Speaking in a debate on Exiting the EU and Transport, Rob identified areas where all avenues for freight movement could face a regulatory nightmare.  Among the examples he highlighted were:
 
·         At sea, new EU law arising from the Ports Service Directive, currently under consideration, would be seriously harmful against the UK’s privately-owned facilities if it wasn’t removed quickly by the Great Repeal Bill 
·         In the air, leaving the EU would mean an end to UK participation in the Open Skies negotiations between the EU and US and could mean a return to the last bipartisan deal, Bermuda II, which was drawn-up in 1946 and is not suitable for modern aviation
·         On the roads, the Driver and Vehicle Standards Agency is already under-resourced and bereft of serious powers relating to non-UK vehicles – a situation which, without better financial and statutory support will only get worse after Brexit
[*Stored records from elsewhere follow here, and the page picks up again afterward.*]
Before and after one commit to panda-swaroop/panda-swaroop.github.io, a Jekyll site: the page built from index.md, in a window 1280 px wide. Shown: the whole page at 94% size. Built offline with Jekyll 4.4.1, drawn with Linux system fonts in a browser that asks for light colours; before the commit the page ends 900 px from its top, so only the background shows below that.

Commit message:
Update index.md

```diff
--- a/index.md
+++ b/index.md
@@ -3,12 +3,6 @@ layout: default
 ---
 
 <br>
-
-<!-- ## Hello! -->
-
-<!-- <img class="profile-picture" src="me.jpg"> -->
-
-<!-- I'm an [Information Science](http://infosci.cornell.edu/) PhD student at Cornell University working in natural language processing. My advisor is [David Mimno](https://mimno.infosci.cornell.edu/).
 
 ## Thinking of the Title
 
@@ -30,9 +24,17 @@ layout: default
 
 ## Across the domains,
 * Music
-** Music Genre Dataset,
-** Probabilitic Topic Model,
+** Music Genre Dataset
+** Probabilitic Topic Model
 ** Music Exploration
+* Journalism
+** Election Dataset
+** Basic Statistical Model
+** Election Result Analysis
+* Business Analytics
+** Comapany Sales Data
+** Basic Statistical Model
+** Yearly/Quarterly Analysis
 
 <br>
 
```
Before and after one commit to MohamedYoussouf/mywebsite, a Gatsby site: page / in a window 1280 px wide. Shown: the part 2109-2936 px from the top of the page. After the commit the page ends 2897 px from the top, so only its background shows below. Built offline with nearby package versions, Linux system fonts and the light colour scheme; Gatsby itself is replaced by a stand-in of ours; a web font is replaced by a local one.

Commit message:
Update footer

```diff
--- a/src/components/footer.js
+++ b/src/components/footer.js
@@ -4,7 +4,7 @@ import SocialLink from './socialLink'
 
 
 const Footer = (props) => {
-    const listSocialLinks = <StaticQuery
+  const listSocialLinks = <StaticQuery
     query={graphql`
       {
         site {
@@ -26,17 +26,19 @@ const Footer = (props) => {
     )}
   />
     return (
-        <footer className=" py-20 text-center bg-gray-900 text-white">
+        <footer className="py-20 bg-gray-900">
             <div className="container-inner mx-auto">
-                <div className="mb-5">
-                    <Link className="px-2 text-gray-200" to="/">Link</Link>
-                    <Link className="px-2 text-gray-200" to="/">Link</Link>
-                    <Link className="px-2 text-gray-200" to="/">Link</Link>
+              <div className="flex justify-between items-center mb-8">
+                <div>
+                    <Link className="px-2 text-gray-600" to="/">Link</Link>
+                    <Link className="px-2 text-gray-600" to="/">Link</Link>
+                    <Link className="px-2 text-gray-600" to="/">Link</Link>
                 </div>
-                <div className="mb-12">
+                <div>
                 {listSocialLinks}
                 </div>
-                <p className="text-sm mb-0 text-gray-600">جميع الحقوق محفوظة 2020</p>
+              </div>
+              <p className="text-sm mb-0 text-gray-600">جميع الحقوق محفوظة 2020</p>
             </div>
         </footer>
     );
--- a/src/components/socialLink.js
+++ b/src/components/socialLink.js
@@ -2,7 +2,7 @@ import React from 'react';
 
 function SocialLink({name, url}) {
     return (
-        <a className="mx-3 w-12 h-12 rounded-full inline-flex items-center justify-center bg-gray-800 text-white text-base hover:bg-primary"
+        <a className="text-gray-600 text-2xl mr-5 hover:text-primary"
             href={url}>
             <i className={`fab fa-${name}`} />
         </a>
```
“I’m not suggesting that government isn’t concerned about or aware of these problems, just that the plan to deal with everything in one big bill and then gently work our way through all the laws that will need changing is really not practicable,” he says.  “If every MP puts forward even three amendments to the bill because of the issues they think are most crucial it will take weeks and months to debate.  In honesty, I could already name thirty amendments of my own I think would be vital to table right at the outset.  It’s just not going to work.”
 
Rob says the government might be better off identifying elements of EU law where there is broad agreement they are not needed in a future outside the organisation and jettison those, rather than initially adopting them only to take years to repeal them afterwards.  On those laws Britain will want to keep, he said in the debate, “What has come out of discussions with various sectors of the industry is that a lot of EU legislation are laws that we wanted in the first place, and, if Members will pardon the pun, it is legislation that we drove forward.”  Rob says, “It would be helpful if the bill was seen not as a Repeal Bill but one to domesticate those laws which are to be kept as quickly as possible.  If we don’t do that, our most important industry could be left in a legislative limbo for years to come and the effects could be catastrophic for British competitiveness.”
 
Rob says one of his greatest concerns is about the ability of the Department of Transport to cope with the sheer volume of work needed to accept or replace existing EU legislation, something which is even more apparent at this time of year.  In the debate he said, “The logistics industry makes Christmas happen.  It delivers everything.  Yes, of course Santa has his part to play, but without the logistics industry the turkeys, the presents and everything else would not happen.  We should put on record what we owe to the people in the industry.  I am concerned about the level of staffing available in the Department for Transport to consider these important issues.  The Freight Transport Association, the Road Haulage Association, magazines such as Motor Transport and others are doing a lot of work on the implications of Brexit for some, if not all, of the industry, and I believe they stand ready to help the Department.”